Based on the same analysis, the two courts also reached opposing conclusions about whether the Insurance Commissioner had exclusive jurisdiction over plaintiffs’ claims, under Cal. Ins. Code § 1860.1.

This lack of clarity makes some of the courts’ other rulings problematic. For example, the ruling on unjust enrichment in Stevenson depended, in part, on the court’s finding that

Plaintiff pleads payment of premiums that were artificially inflated based on … alleged unlawful practices. … Plaintiff’s alleged injury is … that she ‘paid higher prices … than have other insureds’ who were not charged more based on price optimization.

Given the way the Stevenson court interpreted the plaintiff’s case, this conclusion seems premature. If, as the court found, the defendant in Stevenson used PO only to modify the relativities (i.e., the numerical values) that were used in “the rate and class plan [that was] approved by the Commissioner,” then the plaintiff in that case would not have “paid higher prices” than any other insured with the same risk profile. Other insureds might have paid premiums that were not affected by PO, and those premiums might have differed from the plaintiff’s. But those insureds would also have a different risk profile; consequently, the plaintiff’s premiums would still have differed from theirs, even if PO had never been invented. In short, the allegations in the complaint fell short of establishing that PO caused the plaintiff to pay more than other, similarly-situated insureds.

It is also difficult to evaluate the court’s apparent conclusion that PO causes premiums to be “artificially inflated.” For any given relativity used in a rating plan, there might be a range of actuarially-justified values, any of which will generate cost-based premiums. Consequently, the language of Stevenson suggests that even a premium that is justifiable on the basis of cost might still be “artificially inflated”—and therefore unlawful—if the value of a specific relativity was selected with an improper motive. It should be noted that the court’s opinion shares this anomaly with the broad language (quoted above) of the California Commissioner’s bulletin on PO. Neither document gives much guidance about how to distinguish bad motives from lawful ones.

Stevenson also contains a confusing ruling about advertising. The complaint quoted a statement on Allstate’s website, which begins, “The quote you receive is impacted by the following factors,” and which goes on to list eight different variables—none of which is “elasticity of demand.” The court found that this statement could be “false and misleading” under California’s Unfair Competition Law, because Allstate “does not inform customers it uses [elasticity of demand] as a rating factor”—that is, that it “accounts for [elasticity of demand]” when it assigns values to the rating variables that are named in the advertisement.

As discussed above, however, regulators have historically permitted insurers to modify those values for business reasons—such as a desire to limit sudden, large price increases that might cause large numbers of customers not to renew.
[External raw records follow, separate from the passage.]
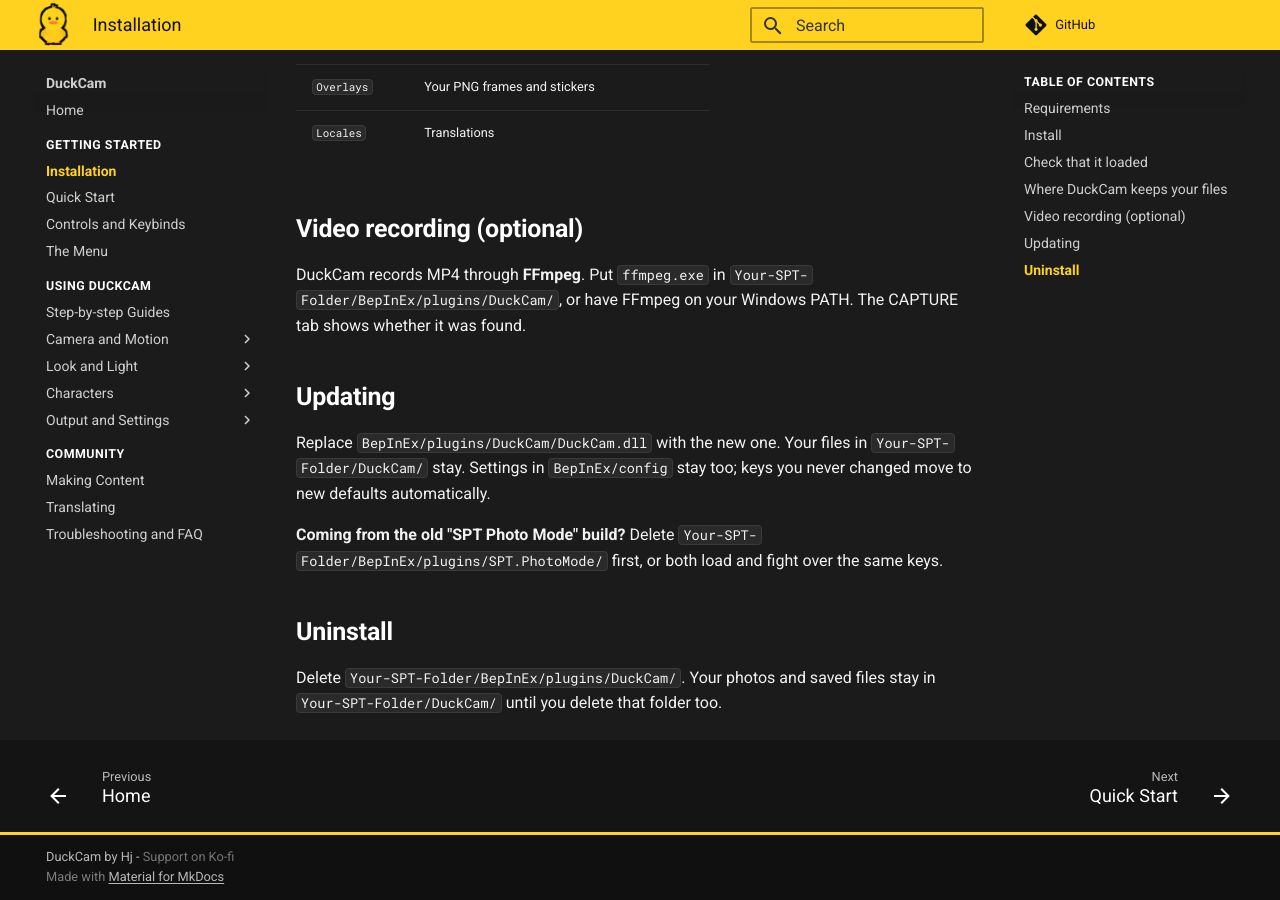
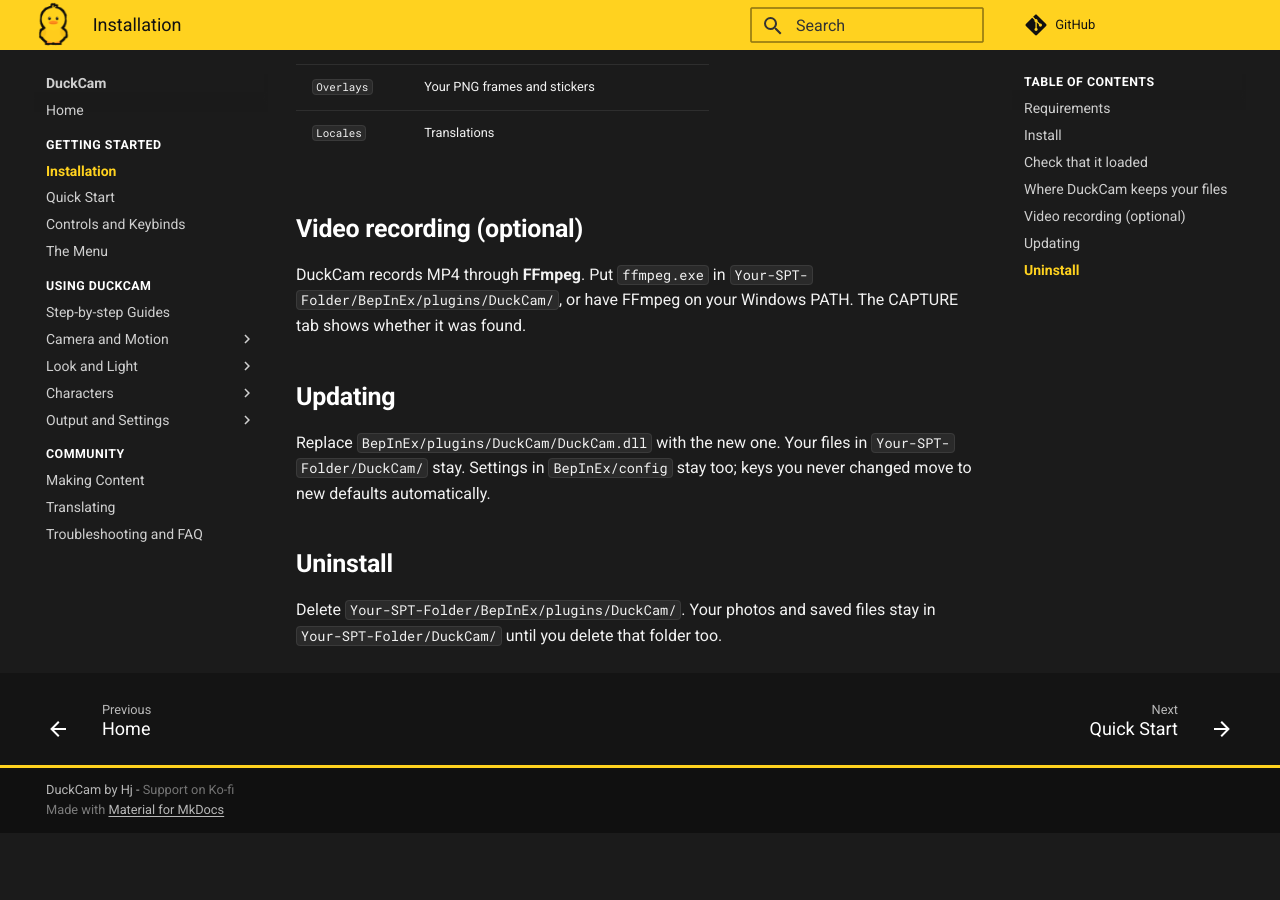
Before and after one commit to hjal-dev/DuckCam, an MkDocs documentation site: the page built from website/pages/Installation.md, in a window 1280 px wide and 900 px high, scrolled down 2028 px. Built offline with MkDocs 1.6.1 and Material for MkDocs 9.7.7, drawn with Linux system fonts in a browser that asks for light colours; comment, search, counter and statistics services are not loaded; after the commit the page ends 2861 px from its top, so only the background shows below that.

Commit message:
Website Changes Removed the mention of the old "SPT Photo Mode" from Beta Tests + Added a zoom tip

```diff
--- a/website/pages/Installation.md
+++ b/website/pages/Installation.md
@@ -57,8 +57,6 @@ DuckCam records MP4 through **FFmpeg**. Put `ffmpeg.exe` in `Your-SPT-Folder/Bep
 
 Replace `BepInEx/plugins/DuckCam/DuckCam.dll` with the new one. Your files in `Your-SPT-Folder/DuckCam/` stay. Settings in `BepInEx/config` stay too; keys you never changed move to new defaults automatically.
 
-**Coming from the old "SPT Photo Mode" build?** Delete `Your-SPT-Folder/BepInEx/plugins/SPT.PhotoMode/` first, or both load and fight over the same keys.
-
 ## Uninstall
 
 Delete `Your-SPT-Folder/BepInEx/plugins/DuckCam/`. Your photos and saved files stay in `Your-SPT-Folder/DuckCam/` until you delete that folder too.
```
Also changed, not shown: website/pages/Camera.md (+2 -0 lines).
Thus, the statement cited in Stevenson might have been challenged as “misleading,” even if Allstate did not engage in the conduct alleged in the complaint. But failure to disclose these traditional modifications have not previously given rise to false advertising claims. The ruling in Stevenson means the court thinks some modifications to rating factors are more consequential than others, but, again, it gives little or no basis for identifying the ones that might now be “material.”


The early denunciations of price optimization for personal lines insurance have generally given way to more nuanced and tolerant analyses. The opinions in Stevenson and Harris share characteristics with the earlier discussions, in which details were scarce, and every form of the practice was assumed to be a disreputable and illegitimate departure from traditional practices. The results are unfavorable for insurers, but it is difficult to predict how, if at all, they will affect future litigation.

The good news is that both cases recognize that price optimization raises complex issues which regulators must resolve.